» **THE TASK**: Quote the records that follow in full, leaving the pictures out.

» **DATA PROVIDED**:
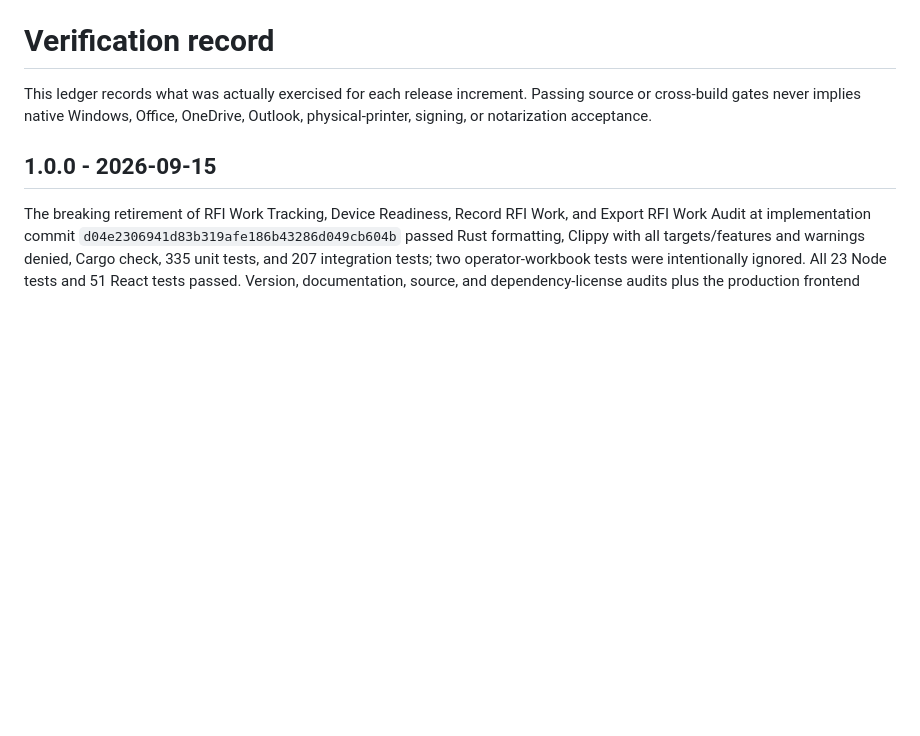
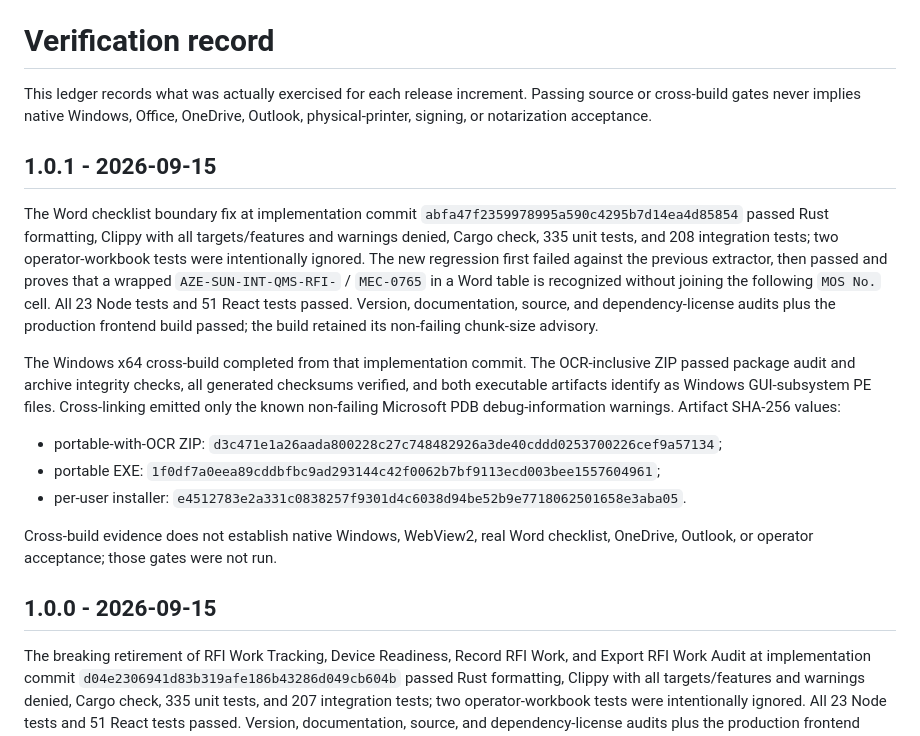
Before and after one commit to mahammadosmanov/docflow, a Markdown page: docs/VERIFICATION.md, the part around the change. GitHub-like rendering; blank space fills up the shorter version.

Commit message:
docs: record 1.0.1 verification evidence

```diff
--- a/docs/VERIFICATION.md
+++ b/docs/VERIFICATION.md
@@ -3,6 +3,32 @@
 This ledger records what was actually exercised for each release increment.
 Passing source or cross-build gates never implies native Windows, Office,
 OneDrive, Outlook, physical-printer, signing, or notarization acceptance.
+
+## 1.0.1 - 2026-09-15
+
+The Word checklist boundary fix at implementation commit
+`abfa47f2359978995a590c4295b7d14ea4d85854` passed Rust formatting, Clippy with
+all targets/features and warnings denied, Cargo check, 335 unit tests, and 208
+integration tests; two operator-workbook tests were intentionally ignored. The
+new regression first failed against the previous extractor, then passed and
+proves that a wrapped `AZE-SUN-INT-QMS-RFI-` / `MEC-0765` in a Word table is
+recognized without joining the following `MOS No.` cell. All 23 Node tests and
+51 React tests passed. Version, documentation, source, and dependency-license
+audits plus the production frontend build passed; the build retained its
+non-failing chunk-size advisory.
+
+The Windows x64 cross-build completed from that implementation commit. The
+OCR-inclusive ZIP passed package audit and archive integrity checks, all
+generated checksums verified, and both executable artifacts identify as Windows
+GUI-subsystem PE files. Cross-linking emitted only the known non-failing
+Microsoft PDB debug-information warnings. Artifact SHA-256 values:
+
+- portable-with-OCR ZIP: `d3c471e1a26aada800228c27c748482926a3de40cddd0253700226cef9a57134`;
+- portable EXE: `1f0df7a0eea89cddbfbc9ad293144c42f0062b7bf9113ecd003bee1557604961`;
+- per-user installer: `e4512783e2a331c0838257f9301d4c6038d94be52b9e7718062501658e3aba05`.
+
+Cross-build evidence does not establish native Windows, WebView2, real Word
+checklist, OneDrive, Outlook, or operator acceptance; those gates were not run.
 
 ## 1.0.0 - 2026-09-15
 
```
Also changed, not shown: docs/MIGRATION_STATUS.md (+7 -0 lines).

» **WRITTEN RESPONSE**:
Before and after one commit to mahammadosmanov/docflow, a Markdown page: docs/VERIFICATION.md, the part around the change. GitHub-like rendering; blank space fills up the shorter version.

Commit message:
docs: record 1.0.1 verification evidence

```diff
--- a/docs/VERIFICATION.md
+++ b/docs/VERIFICATION.md
@@ -3,6 +3,32 @@
 This ledger records what was actually exercised for each release increment.
 Passing source or cross-build gates never implies native Windows, Office,
 OneDrive, Outlook, physical-printer, signing, or notarization acceptance.
+
+## 1.0.1 - 2026-09-15
+
+The Word checklist boundary fix at implementation commit
+`abfa47f2359978995a590c4295b7d14ea4d85854` passed Rust formatting, Clippy with
+all targets/features and warnings denied, Cargo check, 335 unit tests, and 208
+integration tests; two operator-workbook tests were intentionally ignored. The
+new regression first failed against the previous extractor, then passed and
+proves that a wrapped `AZE-SUN-INT-QMS-RFI-` / `MEC-0765` in a Word table is
+recognized without joining the following `MOS No.` cell. All 23 Node tests and
+51 React tests passed. Version, documentation, source, and dependency-license
+audits plus the production frontend build passed; the build retained its
+non-failing chunk-size advisory.
+
+The Windows x64 cross-build completed from that implementation commit. The
+OCR-inclusive ZIP passed package audit and archive integrity checks, all
+generated checksums verified, and both executable artifacts identify as Windows
+GUI-subsystem PE files. Cross-linking emitted only the known non-failing
+Microsoft PDB debug-information warnings. Artifact SHA-256 values:
+
+- portable-with-OCR ZIP: `d3c471e1a26aada800228c27c748482926a3de40cddd0253700226cef9a57134`;
+- portable EXE: `1f0df7a0eea89cddbfbc9ad293144c42f0062b7bf9113ecd003bee1557604961`;
+- per-user installer: `e4512783e2a331c0838257f9301d4c6038d94be52b9e7718062501658e3aba05`.
+
+Cross-build evidence does not establish native Windows, WebView2, real Word
+checklist, OneDrive, Outlook, or operator acceptance; those gates were not run.
 
 ## 1.0.0 - 2026-09-15
 
```
Also changed, not shown: docs/MIGRATION_STATUS.md (+7 -0 lines).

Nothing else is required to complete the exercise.